» **Work order**
Every line holding "index" should be copied from the records below.

» **Source data**
------------------------------------

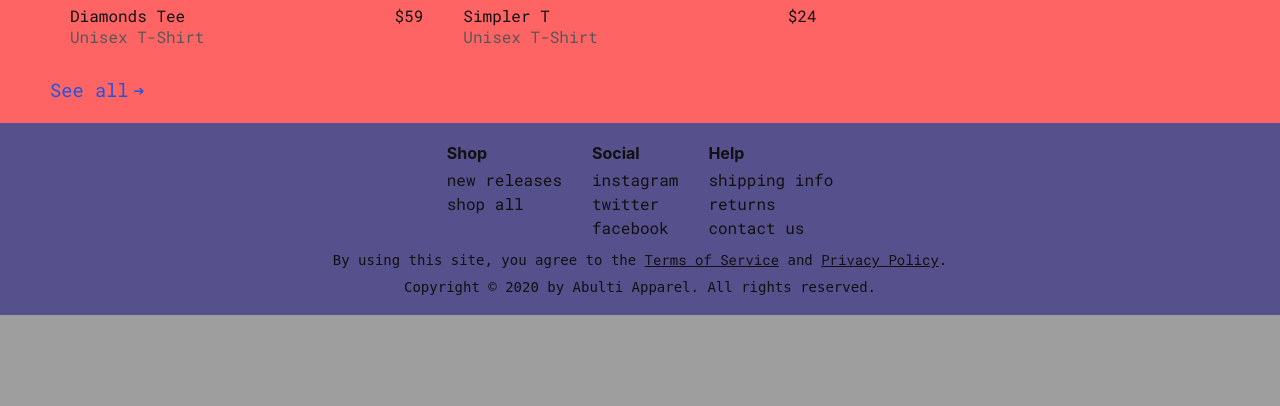
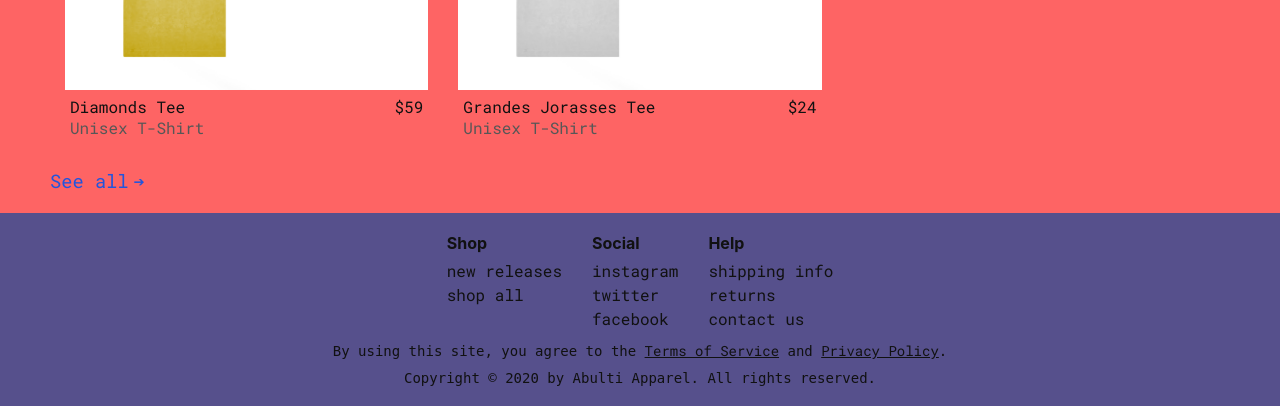
Before and after one commit to PudgyPoppins/abulti, a Django app: page / in a window 1280 px wide. Shown: the part 1531-1937 px from the top of the page. Before the commit the page ends 1846 px from the top, so only its background shows below. Run offline with Django 3.2, Linux system fonts and the light colour scheme; parts of the project's set-up code (start-up, migrations or seed data) failed here and were passed over; some libraries are stand-ins or nearby versions.

Commit message:
Update index.html

```diff
--- a/home/templates/home/index.html
+++ b/home/templates/home/index.html
@@ -46,7 +46,7 @@
 
 	<div class="cardWrapper home">
 		<div class="shopCard">
-			<a href="#"><img src="https://c.shld.net/rpx/i/s/i/spin/image/spin_prod_967011012??hei=64&wid=64&qlt=50" alt="tshirt"/></a>
+			<a href="#"><img src="images/Diamonds Tee.png" alt="tshirt"/></a>
 			<div class="cardCaption">
 				<div class="captionInfo">
 					<p class="name">Diamonds Tee<p>
@@ -57,10 +57,10 @@
 		</div>
 
 		<div class="shopCard">
-			<a href="#"><img src="https://c.shld.net/rpx/i/s/i/spin/image/spin_prod_967011012??hei=64&wid=64&qlt=50" alt="tshirt"/></a>
+			<a href="#"><img src="images/MT Blanc Tee.png" alt="tshirt"/></a>
 			<div class="cardCaption">
 				<div class="captionInfo">
-					<p class="name">Simpler T<p>
+					<p class="name">Grandes Jorasses Tee<p>
 					<p class="price">$24</p>
 				</div>
 				<p class="description">Unisex T-Shirt</p>
```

------------------------------------

» **Finished task**
Update index.html
--- a/home/templates/home/index.html
+++ b/home/templates/home/index.html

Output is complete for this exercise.